After gapping up almost 50 pips to start the week, EUR/USD turned down from 1.2700 and ended Monday over 100 pips below its opening price. Strangely enough, this wasn’t the first time that this has happened!
As a matter of fact, just a week ago almost the exact same thing took place on EUR/USD. The market’s initial excitement over the Spanish bailout quickly died out last week, just as it did in response to this weekend’s Greek elections.
To me, this just shows a lack of confidence, and it clearly reveals the market’s awareness that there’s still a lot to accomplish to resolve euro zone’s structural flaws. Europe’s problems can’t and won’t be solved overnight, folks!
Bond yields tell the same story
Will EUR/USD see parity?
But is the lack of confidence over the common currency enough to drag EUR/USD all the way to parity? At least one analyst thinks so. Steven Barrow, head of G10 research at Standard Bank, believes that the pair could see such a drop if the region’s debt concerns “really get out of hand.”
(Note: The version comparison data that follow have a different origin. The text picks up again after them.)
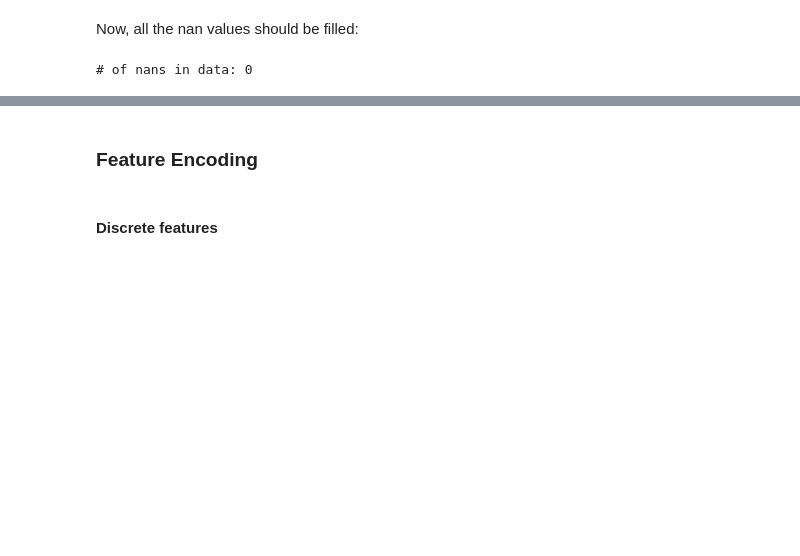
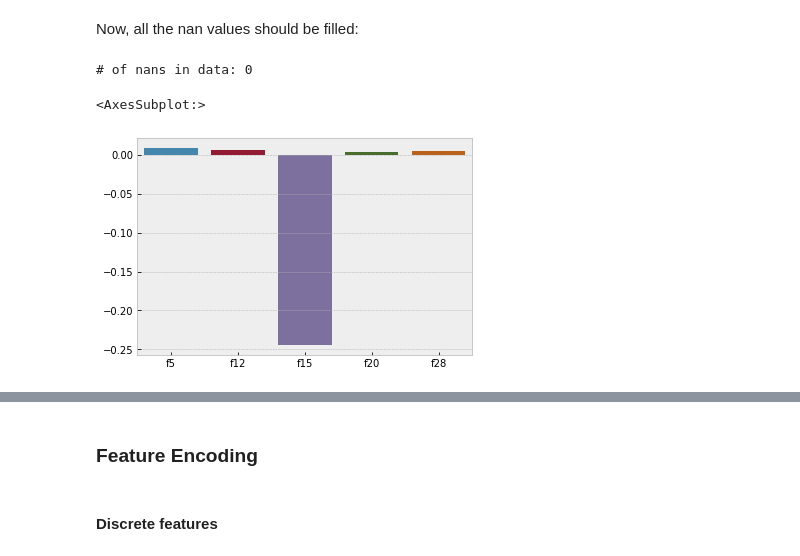
Before and after one commit to wQuole/TDT05, a Jupyter notebook: eda.ipynb, the cells around one changed output, grey strips where cells are left out. Cells and saved outputs as stored; diff of their text form; code cells hidden in the pictures; blank space fills up the shorter version.

```diff
--- a/eda.ipynb
+++ b/eda.ipynb
@@ -345,8 +336,8 @@ def impute_continuous_features(df, feature_df, target_feature_names, method='mic
 Let's compare each imputation method for all the continuous features.
 # %%
 feature_df = df.select_dtypes('float64')
-imp, df_imputed_mean = impute_continuous_features(df, feature_df, cont_cols, method='mean')
-imp, df_imputed_median = impute_continuous_features(df, feature_df, cont_cols, method='median')
+#imp, df_imputed_mean = impute_continuous_features(df, feature_df, cont_cols, method='mean')
+#imp, df_imputed_median = impute_continuous_features(df, feature_df, cont_cols, method='median')
 imp, df_imputed_knn = impute_continuous_features(df, feature_df, cont_cols, method='knn')
-imp, df_imputed_mice = impute_continuous_features(df, feature_df, cont_cols, method='mice')
+#imp, df_imputed_mice = impute_continuous_features(df, feature_df, cont_cols, method='mice')
 # %% [output]
@@ -479,3 +451,16 @@ df_clean = df_imputed_pred.copy()
 print(f'# of nans in data: {sum(df_clean.isna().sum().values)}')
 # %% [output]
 # of nans in data: 0
+# %%
+df_objects = df_clean.select_dtypes(include='object')
+df_corr = df_objects.copy()
+
+for column in df_corr:
+    df_corr[column] = df_corr[column].astype('category').cat.codes
+    df_corr[column] = df_corr[column]/df_corr[column].max()
+
+cleaned_corr = df_corr.corrwith(target["target"])
+sns.barplot(cleaned_corr.index, cleaned_corr.values)
+# %% [output]
+<AxesSubplot:>
+[figure, added]
```
Also changed, not shown: parts of 25 cells of this notebook.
And why wouldn’t it? For one, Spain has already opened the gates on receiving condition-free bailouts. Ireland and Greece are already in the process of renegotiating their respective packages, but market players are now wondering if this is all leading to a series of bailouts that could soon include full-scale packages for Spain and even Italy.
If the domino effect on bailouts materializes, then the euro zone’s coffers could soon run out, forcing the region to actually tackle its fiscal problems. For many euro states, this means higher taxes and even harsher budget cuts that could further cripple the European economy.
So what are the chances that EUR/USD will hit parity?
Technically, it’s not impossible. If we take a look at EUR/USD’s weekly chart, we’ll see that the pair has been on a downtrend for the past 12 months. At this rate, a fresh low would only be a continuation of the long-term trend.
Besides, you also have central banks from all over the world determined to defend their currencies. The BOJ and SNB are on intervention watch, while the Fed is also expected to launch more quantitative easing in the near future.